[Collected data]:
>>>>>

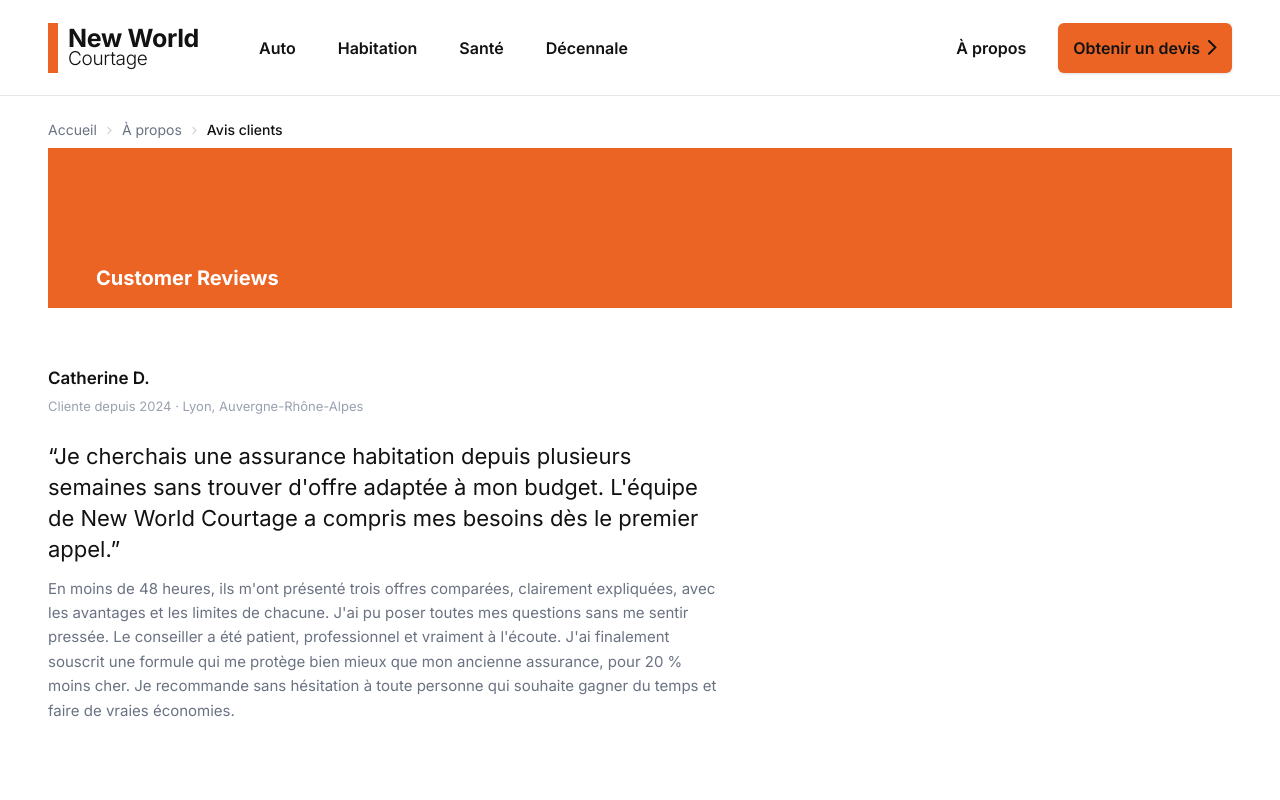
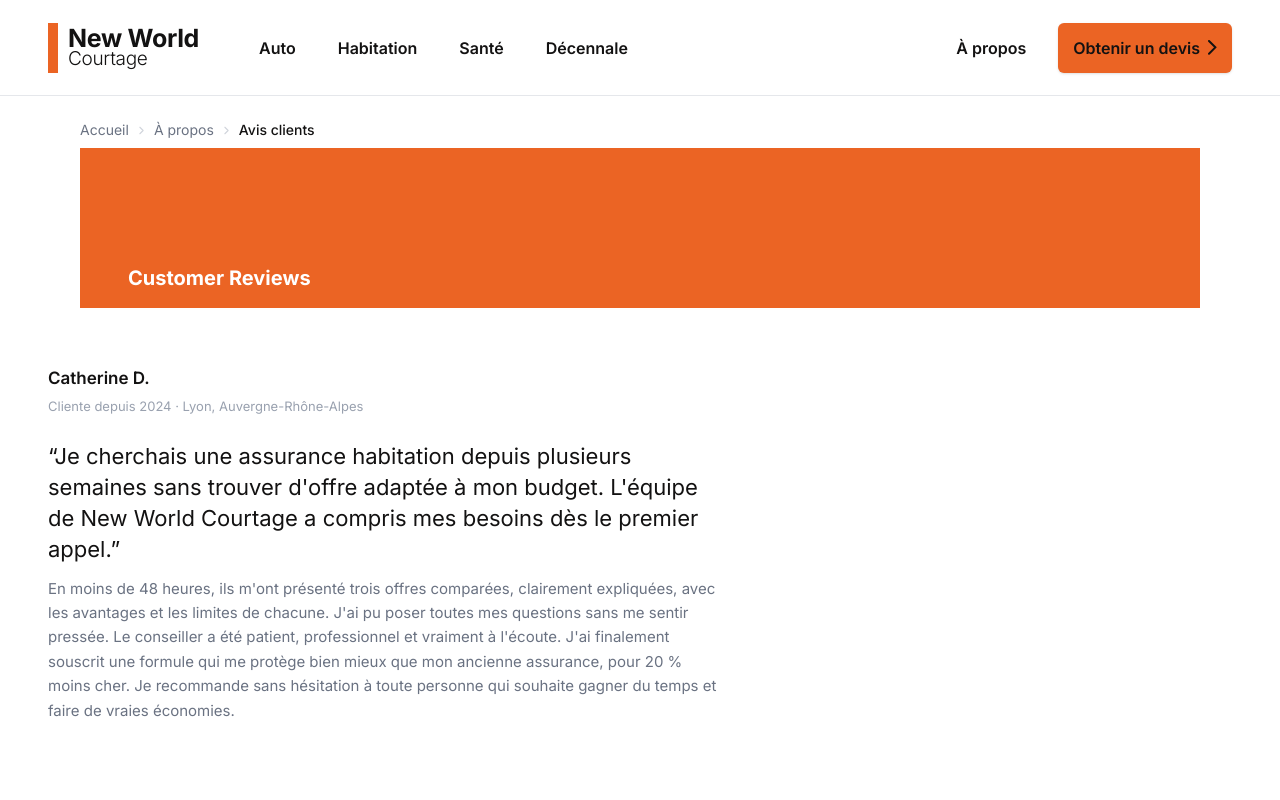
Before and after one commit to mehdibenrabiaa/new_world_courtage, a Next.js app: page /about/reviews in a window 1280 px wide. Shown: the top 800 px of the page. Built offline with nearby package versions, Linux system fonts and the light colour scheme.

Commit message:
reviews: more side margin on breadcrumb and hero box

```diff
--- a/pages/about/reviews.js
+++ b/pages/about/reviews.js
@@ -37,7 +37,7 @@ function StarRow({ score = 5, size = 18 }) {
 
 function Breadcrumb() {
   return (
-    <nav aria-label="Fil d'ariane" className="px-4 lg:px-12 2xl:px-24 pt-6 pb-2">
+    <nav aria-label="Fil d'ariane" className="px-8 lg:px-20 2xl:px-36 pt-6 pb-2">
       <ol className="flex items-center gap-1.5 flex-wrap text-sm text-gray-500">
         <li>
           <Link href="/" className="hover:text-[var(--color-brand)] transition-colors">
@@ -63,7 +63,7 @@ function FeaturedReview() {
   return (
     <>
       {/* Orange hero box with title at bottom-left */}
-      <div className="mx-4 lg:mx-12 2xl:mx-24 bg-[var(--color-brand)] px-8 lg:px-12 pt-[120px] pb-5 flex items-end">
+      <div className="mx-8 lg:mx-20 2xl:mx-36 bg-[var(--color-brand)] px-8 lg:px-12 pt-[120px] pb-5 flex items-end">
         <h1 className="text-[20px] font-bold leading-[1.0] text-white">
           Customer Reviews
         </h1>
```
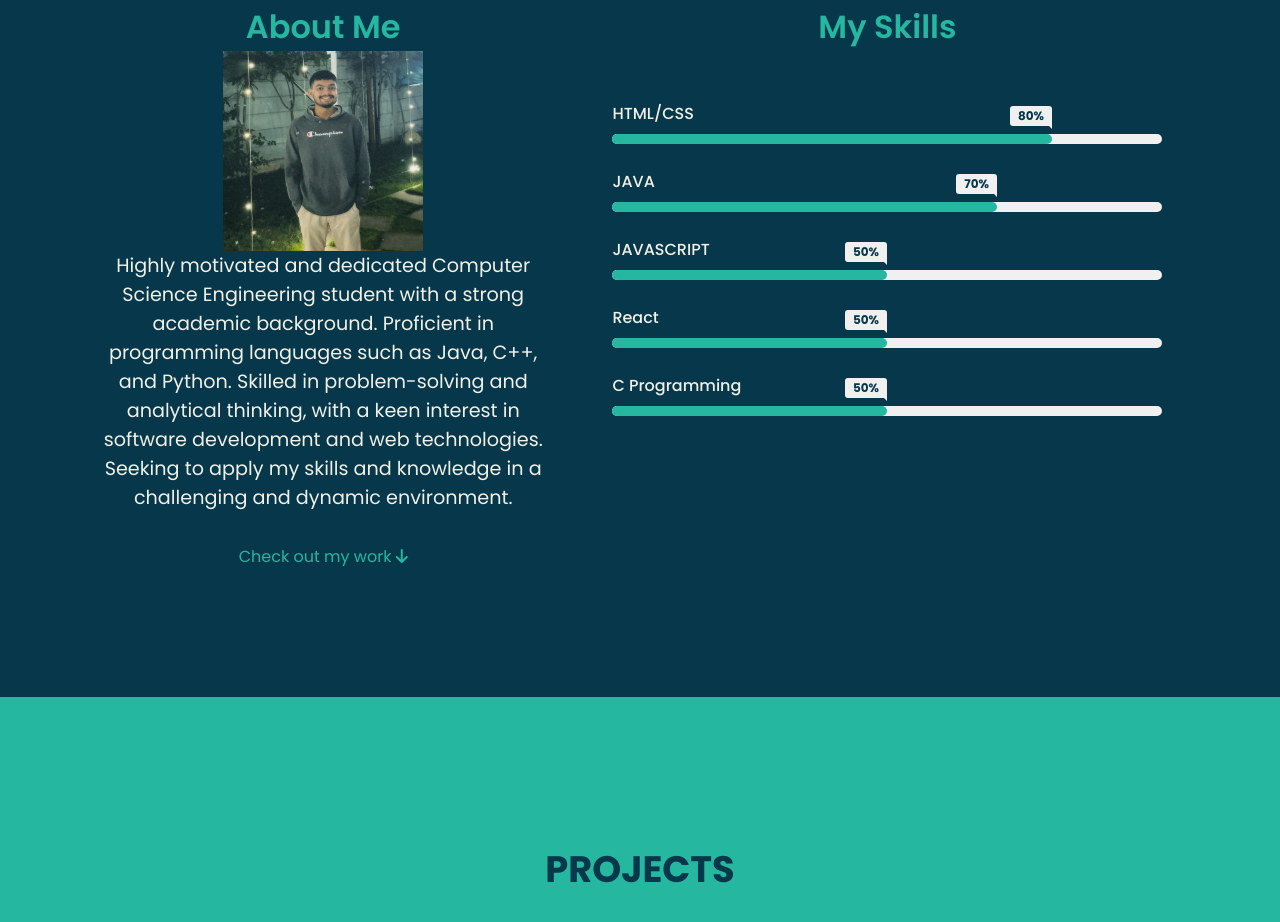
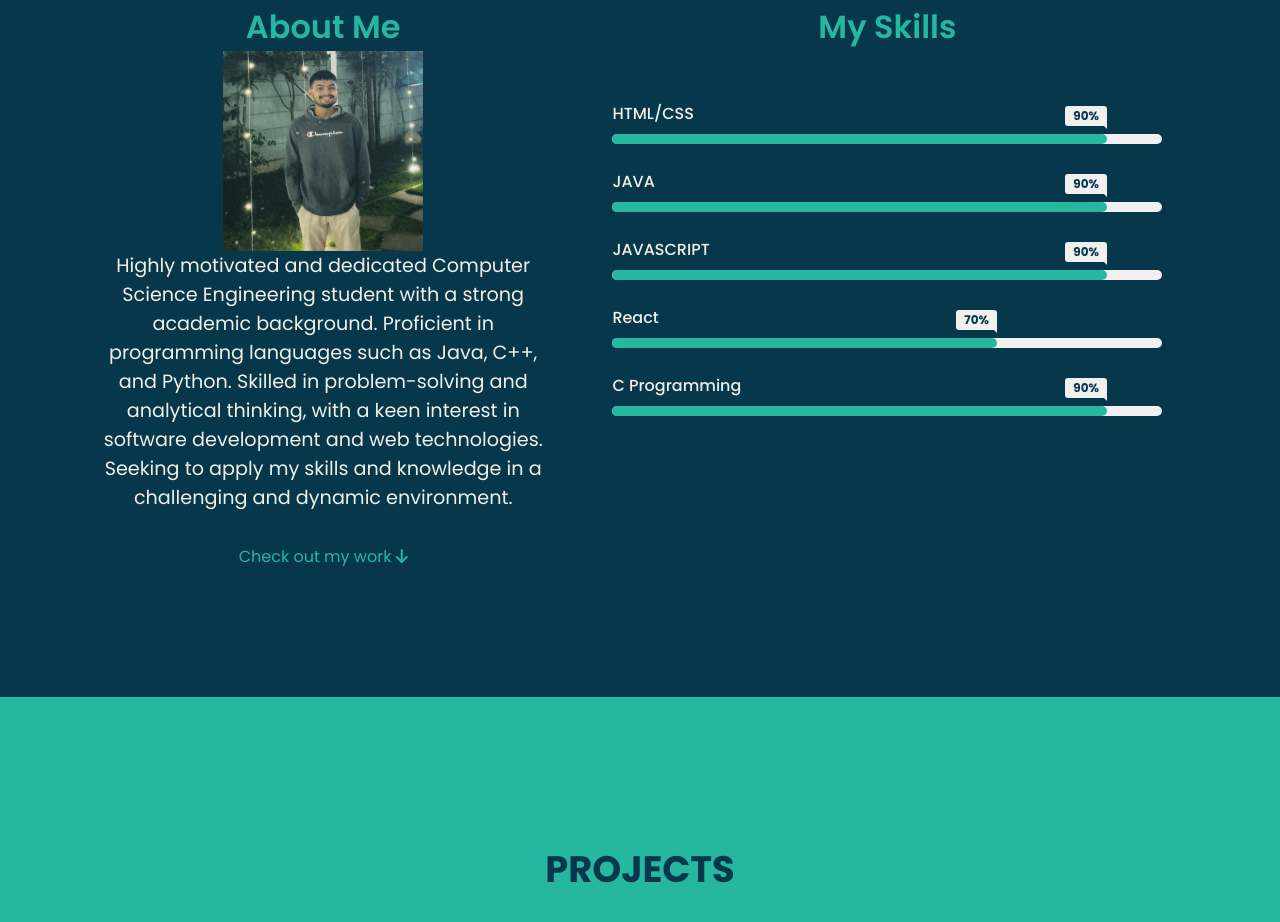
Before and after one commit to Nishil-Gangrade/Nishil-s-Portfolio, a plain HTML site: page index.html in a window 1280 px wide. Shown: the part 893-1815 px from the top of the page. Drawn offline with nearby package versions, Linux system fonts and the light colour scheme; a web font is replaced by a local one.

Commit message:
Update style.css

```diff
--- a/style.css
+++ b/style.css
@@ -197,19 +197,19 @@ header {
 }
 
 .progress-line .html {
-  width: 80%;
+  width: 90%;
 }
 .progress-line .css {
+  width: 90%;
+}
+.progress-line .bootstrap {
+  width: 90%;
+}
+.progress-line .javascript {
   width: 70%;
 }
-.progress-line .bootstrap {
-  width: 50%;
-}
-.progress-line .javascript {
-  width: 50%;
-}
 .progress-line .c {
-  width: 50%;
+  width: 90%;
 }
 
 .bar .progress-line span::before {
@@ -239,19 +239,19 @@ header {
 }
 
 .progress-line .html::after {
-  content: "80%";
+  content: "90%";
 }
 .progress-line .css::after {
+  content: "90%";
+}
+.progress-line .bootstrap::after {
+  content: "90%";
+}
+.progress-line .javascript::after {
   content: "70%";
 }
-.progress-line .bootstrap::after {
-  content: "50%";
-}
-.progress-line .javascript::after {
-  content: "50%";
-}
 .progress-line .c::after {
-  content: "50%";
+  content: "90%";
 }
 
 .navbar.solid {
```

<<<<<

[Problem to solve]: Please go through the data above and copy each line containing the word "aria".

[Your solution]:
-    <nav aria-label="Fil d'ariane" className="px-4 lg:px-12 2xl:px-24 pt-6 pb-2">
+    <nav aria-label="Fil d'ariane" className="px-8 lg:px-20 2xl:px-36 pt-6 pb-2">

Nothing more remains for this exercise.